Over 19 million adults experience a form of depressive illness each year. It may or may not have a clear cause. Its cause may be biological (neurotransmitter imbalance) or it may be psychological. Either way, it’s considered to be generally treatable and manageable when appropriate help and guidance is given. Most interestingly, people with a family history of depression are more likely to experience it. This hints at a genetic factor being involved.
Depression, just the term, is used very easily. There are however, key differences between clinical depression and having a low mood. Bipolar also suffers this “watering down” of it’s perceived severity because people simplify it to refer to the mood swings we all experience (especially when we’re tired).
Sadness, or low mood tends to be transient, lasting a few days at most. The symptoms of depression can range from mild to severe. It may be that you have a constant low mood, lasting weeks. Severe depression is linked to feelings of hopelessness and suicide risk. Sleep issues, lack of appetite, no energy and even physical aches and pains are common symptoms.
With regards to bipolar disorder, it’s not as simple as feeling rapidly happy and sad. Bipolar is characterized by manic episodes and depressive episodes. Manic episodes involve high energy levels, a very “good” mood but with possible aggressiveness and irritability, which may be extreme. Similarities to ADHD with bad concentration and impulsive, bad decision making ability are also common in a manic state. A depressive episode resembles depression (as one would expect). Each of these states is better thought of as a range of moods, rather than being opposites.
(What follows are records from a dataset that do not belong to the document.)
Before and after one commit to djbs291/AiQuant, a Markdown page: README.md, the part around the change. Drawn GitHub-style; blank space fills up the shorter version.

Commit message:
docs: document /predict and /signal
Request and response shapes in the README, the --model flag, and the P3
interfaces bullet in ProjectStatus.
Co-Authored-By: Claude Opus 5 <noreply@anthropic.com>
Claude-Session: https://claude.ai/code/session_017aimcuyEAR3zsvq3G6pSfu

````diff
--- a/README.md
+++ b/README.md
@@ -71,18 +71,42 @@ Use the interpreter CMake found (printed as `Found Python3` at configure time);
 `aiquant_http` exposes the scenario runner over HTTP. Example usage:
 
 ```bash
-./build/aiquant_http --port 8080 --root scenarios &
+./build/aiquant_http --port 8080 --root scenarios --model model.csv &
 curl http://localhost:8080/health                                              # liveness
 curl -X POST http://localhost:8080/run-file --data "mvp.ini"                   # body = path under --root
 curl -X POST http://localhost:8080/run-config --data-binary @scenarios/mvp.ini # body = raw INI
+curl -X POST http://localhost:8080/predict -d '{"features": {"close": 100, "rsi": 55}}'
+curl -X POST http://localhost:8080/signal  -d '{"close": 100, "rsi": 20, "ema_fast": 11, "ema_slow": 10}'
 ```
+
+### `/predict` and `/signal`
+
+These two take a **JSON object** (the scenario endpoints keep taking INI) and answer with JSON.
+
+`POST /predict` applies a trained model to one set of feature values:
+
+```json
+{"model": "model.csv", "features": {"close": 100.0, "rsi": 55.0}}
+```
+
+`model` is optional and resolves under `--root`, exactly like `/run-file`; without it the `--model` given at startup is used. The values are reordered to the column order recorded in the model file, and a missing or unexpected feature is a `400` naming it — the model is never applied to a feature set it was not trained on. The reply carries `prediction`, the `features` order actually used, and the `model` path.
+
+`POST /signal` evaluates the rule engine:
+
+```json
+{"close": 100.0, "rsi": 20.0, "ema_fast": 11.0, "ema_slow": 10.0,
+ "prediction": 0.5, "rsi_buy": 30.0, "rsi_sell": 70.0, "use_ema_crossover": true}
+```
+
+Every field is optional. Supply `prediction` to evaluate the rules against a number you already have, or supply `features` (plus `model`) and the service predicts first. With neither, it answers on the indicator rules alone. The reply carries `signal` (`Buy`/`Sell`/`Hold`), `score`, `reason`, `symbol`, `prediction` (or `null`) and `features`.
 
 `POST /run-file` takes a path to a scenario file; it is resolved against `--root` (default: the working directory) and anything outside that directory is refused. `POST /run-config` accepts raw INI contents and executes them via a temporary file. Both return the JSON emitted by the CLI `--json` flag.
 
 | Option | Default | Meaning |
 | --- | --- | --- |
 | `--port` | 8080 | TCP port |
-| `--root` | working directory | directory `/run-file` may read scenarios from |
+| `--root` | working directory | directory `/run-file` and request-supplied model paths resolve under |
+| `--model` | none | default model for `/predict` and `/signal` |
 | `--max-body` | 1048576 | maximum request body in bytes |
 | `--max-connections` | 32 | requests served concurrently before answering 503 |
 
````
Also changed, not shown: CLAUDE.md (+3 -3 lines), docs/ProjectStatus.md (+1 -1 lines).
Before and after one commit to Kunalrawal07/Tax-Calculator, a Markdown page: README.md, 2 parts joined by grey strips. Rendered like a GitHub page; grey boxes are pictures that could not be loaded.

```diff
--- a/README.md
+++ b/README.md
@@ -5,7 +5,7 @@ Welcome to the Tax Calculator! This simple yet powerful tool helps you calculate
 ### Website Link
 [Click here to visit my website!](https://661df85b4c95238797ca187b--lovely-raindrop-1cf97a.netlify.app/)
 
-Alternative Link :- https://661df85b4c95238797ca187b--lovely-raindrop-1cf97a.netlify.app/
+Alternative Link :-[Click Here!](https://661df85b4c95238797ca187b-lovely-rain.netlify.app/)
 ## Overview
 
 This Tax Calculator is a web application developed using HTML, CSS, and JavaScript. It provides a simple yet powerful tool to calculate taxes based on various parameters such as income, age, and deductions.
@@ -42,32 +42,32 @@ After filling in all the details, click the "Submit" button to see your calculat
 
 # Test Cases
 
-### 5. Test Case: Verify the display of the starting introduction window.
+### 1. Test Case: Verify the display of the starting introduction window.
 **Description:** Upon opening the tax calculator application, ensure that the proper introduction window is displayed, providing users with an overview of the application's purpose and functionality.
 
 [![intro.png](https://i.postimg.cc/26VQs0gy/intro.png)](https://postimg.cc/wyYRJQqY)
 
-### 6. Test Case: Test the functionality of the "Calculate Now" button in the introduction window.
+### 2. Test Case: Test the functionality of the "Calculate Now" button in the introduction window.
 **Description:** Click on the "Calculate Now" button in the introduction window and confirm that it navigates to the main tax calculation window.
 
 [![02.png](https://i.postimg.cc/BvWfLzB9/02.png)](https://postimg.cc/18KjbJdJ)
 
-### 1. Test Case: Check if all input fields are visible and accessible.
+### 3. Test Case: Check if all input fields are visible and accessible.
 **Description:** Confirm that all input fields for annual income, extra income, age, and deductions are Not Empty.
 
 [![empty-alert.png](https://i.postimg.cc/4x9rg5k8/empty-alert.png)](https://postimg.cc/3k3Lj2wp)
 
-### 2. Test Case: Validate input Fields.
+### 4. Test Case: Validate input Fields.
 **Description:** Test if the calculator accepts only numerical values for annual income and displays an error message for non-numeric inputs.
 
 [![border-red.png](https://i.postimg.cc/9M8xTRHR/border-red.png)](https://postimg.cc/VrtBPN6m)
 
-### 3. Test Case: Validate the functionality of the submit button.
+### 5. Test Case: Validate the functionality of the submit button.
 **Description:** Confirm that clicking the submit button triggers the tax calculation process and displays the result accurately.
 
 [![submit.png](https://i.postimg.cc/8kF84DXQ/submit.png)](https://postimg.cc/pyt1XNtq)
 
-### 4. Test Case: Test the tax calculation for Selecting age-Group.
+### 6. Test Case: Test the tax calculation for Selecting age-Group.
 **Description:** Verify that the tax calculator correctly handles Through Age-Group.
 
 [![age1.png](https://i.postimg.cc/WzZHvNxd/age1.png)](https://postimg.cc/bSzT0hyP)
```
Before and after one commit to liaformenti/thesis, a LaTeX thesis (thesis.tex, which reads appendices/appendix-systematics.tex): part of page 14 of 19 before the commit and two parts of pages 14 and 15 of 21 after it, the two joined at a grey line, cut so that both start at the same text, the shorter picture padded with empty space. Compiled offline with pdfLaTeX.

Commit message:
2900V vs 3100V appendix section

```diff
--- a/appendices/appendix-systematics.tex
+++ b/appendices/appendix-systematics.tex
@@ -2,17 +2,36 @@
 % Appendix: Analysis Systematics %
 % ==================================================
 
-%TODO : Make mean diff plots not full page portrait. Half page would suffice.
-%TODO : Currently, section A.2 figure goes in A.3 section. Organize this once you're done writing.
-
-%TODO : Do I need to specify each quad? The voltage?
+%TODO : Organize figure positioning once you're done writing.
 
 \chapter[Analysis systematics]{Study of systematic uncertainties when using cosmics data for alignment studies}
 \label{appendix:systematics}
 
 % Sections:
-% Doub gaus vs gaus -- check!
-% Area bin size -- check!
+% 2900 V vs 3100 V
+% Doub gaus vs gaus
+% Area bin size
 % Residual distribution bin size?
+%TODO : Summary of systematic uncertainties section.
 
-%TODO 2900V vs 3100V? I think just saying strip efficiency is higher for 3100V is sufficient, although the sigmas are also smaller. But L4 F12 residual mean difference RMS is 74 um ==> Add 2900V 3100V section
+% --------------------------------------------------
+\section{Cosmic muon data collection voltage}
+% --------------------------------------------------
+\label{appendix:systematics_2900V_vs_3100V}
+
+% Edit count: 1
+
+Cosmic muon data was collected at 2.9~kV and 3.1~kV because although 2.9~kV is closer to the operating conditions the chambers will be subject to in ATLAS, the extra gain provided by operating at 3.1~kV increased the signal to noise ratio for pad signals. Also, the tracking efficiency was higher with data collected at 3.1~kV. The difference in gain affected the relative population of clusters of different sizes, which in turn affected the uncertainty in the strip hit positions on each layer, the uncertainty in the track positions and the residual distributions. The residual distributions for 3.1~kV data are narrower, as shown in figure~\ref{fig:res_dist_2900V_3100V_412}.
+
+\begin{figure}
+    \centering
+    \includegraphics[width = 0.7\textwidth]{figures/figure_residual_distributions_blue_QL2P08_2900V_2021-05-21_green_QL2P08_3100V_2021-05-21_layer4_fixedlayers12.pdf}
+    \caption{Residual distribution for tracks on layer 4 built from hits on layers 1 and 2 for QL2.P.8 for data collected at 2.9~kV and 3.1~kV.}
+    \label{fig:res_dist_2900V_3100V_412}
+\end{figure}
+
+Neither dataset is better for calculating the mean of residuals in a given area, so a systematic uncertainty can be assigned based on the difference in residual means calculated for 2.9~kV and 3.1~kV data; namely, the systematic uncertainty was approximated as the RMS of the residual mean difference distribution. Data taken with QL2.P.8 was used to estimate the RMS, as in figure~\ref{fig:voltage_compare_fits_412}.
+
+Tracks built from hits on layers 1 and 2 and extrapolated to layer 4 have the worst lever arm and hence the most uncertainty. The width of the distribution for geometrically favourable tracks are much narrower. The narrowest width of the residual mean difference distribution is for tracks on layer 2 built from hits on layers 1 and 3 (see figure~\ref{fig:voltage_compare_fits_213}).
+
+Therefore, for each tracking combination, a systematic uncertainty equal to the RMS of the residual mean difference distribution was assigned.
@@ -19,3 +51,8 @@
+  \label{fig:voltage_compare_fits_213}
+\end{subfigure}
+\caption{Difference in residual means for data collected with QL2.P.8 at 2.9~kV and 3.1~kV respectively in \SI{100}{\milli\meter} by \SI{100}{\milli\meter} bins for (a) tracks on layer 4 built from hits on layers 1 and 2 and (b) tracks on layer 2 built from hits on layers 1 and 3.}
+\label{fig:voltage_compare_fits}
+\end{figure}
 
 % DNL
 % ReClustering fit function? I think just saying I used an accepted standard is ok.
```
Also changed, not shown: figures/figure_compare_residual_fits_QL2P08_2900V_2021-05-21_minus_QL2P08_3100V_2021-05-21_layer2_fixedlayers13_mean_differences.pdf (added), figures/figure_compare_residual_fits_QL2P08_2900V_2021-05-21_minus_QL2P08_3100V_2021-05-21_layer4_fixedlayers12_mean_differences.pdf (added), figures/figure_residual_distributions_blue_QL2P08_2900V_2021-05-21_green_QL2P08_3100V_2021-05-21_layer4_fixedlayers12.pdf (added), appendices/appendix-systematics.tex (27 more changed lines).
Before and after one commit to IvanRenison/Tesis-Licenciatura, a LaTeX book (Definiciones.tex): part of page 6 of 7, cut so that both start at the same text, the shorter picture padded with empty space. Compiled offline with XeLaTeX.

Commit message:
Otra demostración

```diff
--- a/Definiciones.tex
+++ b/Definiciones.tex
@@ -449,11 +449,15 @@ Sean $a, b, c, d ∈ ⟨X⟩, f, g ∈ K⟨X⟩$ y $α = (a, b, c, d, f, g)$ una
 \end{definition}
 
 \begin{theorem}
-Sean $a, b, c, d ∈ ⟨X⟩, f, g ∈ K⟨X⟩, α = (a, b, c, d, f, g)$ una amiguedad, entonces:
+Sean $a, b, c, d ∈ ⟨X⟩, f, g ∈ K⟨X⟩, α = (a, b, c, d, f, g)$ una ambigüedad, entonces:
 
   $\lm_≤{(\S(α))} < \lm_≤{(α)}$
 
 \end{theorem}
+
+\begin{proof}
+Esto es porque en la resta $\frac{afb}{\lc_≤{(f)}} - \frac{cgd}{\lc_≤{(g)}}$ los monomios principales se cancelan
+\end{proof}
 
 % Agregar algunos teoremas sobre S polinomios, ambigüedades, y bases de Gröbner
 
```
Extreme mania can involve hallucinations and symptoms of psychosis, for example. A mixed bipolar state also exists in which the lines between mania and depression are more blurred, and symptoms from each can coexist – hopelessness with extreme energy levels, for example.
Possibly because of our flippancy towards depression and how easily we throw this term around, along with the strange relationship society has with mental illness, many people wait a long time before seeking help. Getting advice and getting yourself on the path to managing (and eventually beating) depression or bipolar should be done as soon as you can. There are a variety of medications and also psychological techniques that have been developed to help. With new research also investigating the possible benefits of cannabis and its derivatives when treating depression and bipolar, you’ve a wide selection of options to help suit your personal needs.